## DATA

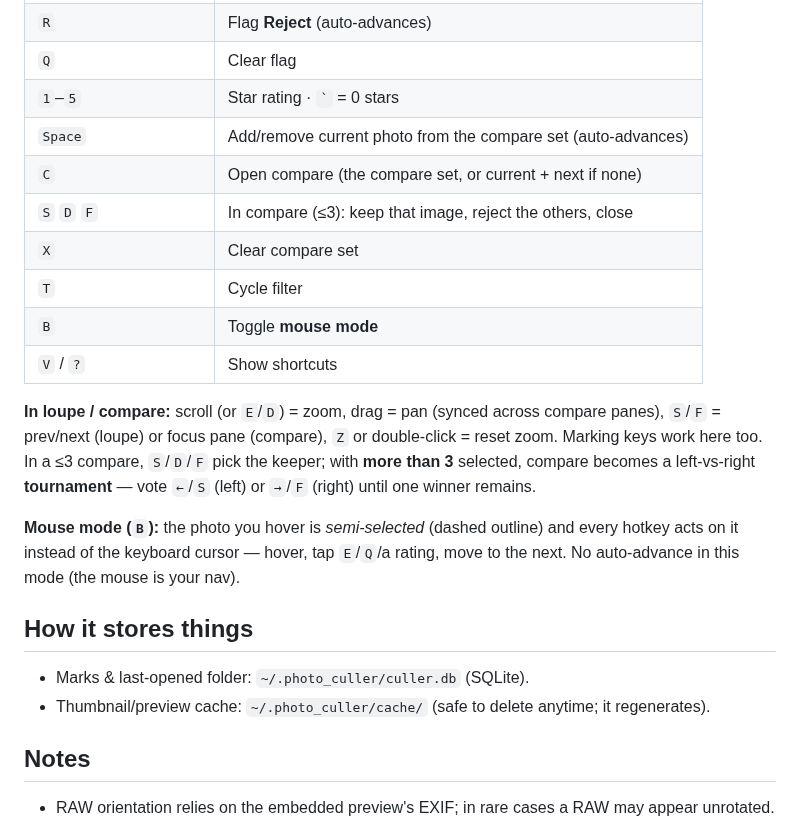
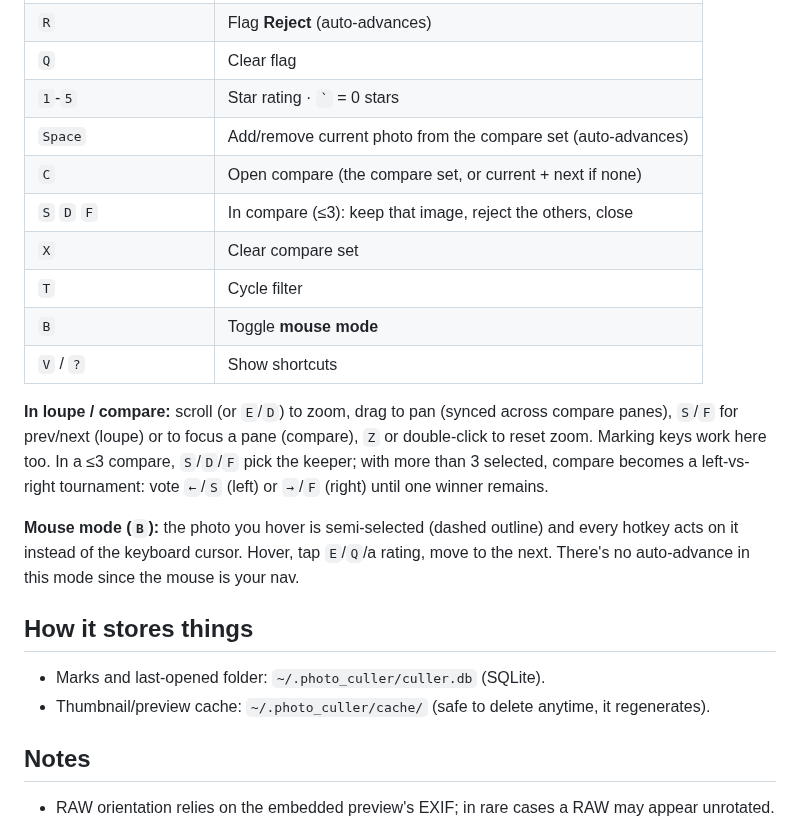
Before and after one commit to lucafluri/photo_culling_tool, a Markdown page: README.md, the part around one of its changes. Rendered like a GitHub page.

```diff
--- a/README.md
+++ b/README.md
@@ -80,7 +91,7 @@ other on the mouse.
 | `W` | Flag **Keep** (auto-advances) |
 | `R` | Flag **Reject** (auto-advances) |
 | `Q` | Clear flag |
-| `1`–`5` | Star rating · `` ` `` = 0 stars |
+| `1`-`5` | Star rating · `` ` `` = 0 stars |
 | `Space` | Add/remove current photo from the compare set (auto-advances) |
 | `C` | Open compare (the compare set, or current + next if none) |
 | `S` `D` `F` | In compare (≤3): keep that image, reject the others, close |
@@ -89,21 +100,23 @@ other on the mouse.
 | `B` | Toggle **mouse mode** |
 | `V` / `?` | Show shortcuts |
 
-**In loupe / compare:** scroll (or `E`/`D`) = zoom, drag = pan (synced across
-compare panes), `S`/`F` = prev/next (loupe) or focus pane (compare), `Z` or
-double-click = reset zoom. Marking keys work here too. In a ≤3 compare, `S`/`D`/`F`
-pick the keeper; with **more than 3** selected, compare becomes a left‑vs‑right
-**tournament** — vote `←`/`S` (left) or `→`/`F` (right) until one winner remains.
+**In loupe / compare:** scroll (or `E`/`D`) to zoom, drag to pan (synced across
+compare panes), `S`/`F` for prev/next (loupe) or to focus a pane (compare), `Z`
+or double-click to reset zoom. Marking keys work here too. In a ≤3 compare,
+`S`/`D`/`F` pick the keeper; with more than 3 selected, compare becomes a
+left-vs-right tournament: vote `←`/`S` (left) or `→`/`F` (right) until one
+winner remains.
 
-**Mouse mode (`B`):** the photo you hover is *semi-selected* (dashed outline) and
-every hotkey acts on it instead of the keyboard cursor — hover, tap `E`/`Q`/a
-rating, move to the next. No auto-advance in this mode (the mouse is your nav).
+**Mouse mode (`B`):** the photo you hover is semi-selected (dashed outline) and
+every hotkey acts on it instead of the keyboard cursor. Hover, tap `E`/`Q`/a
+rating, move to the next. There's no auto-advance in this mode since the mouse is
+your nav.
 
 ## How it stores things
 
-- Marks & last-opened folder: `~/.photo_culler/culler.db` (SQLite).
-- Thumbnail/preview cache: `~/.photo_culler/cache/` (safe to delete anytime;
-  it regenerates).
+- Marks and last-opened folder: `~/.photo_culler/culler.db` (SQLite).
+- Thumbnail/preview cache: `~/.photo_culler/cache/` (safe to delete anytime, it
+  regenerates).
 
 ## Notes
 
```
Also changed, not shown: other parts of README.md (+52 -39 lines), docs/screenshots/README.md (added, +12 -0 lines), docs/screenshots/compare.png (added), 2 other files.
---
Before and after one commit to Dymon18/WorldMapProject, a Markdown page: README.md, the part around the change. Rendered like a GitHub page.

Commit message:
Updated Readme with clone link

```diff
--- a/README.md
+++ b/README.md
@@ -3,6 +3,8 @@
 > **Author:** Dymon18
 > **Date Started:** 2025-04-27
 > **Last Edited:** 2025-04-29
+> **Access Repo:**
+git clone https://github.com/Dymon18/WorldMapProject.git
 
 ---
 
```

## DESCRIPTION OF THE TASK
Compute how many lines of the records above hold the string "compare". Give the number with no other output.

## FINISHED EXERCISE
12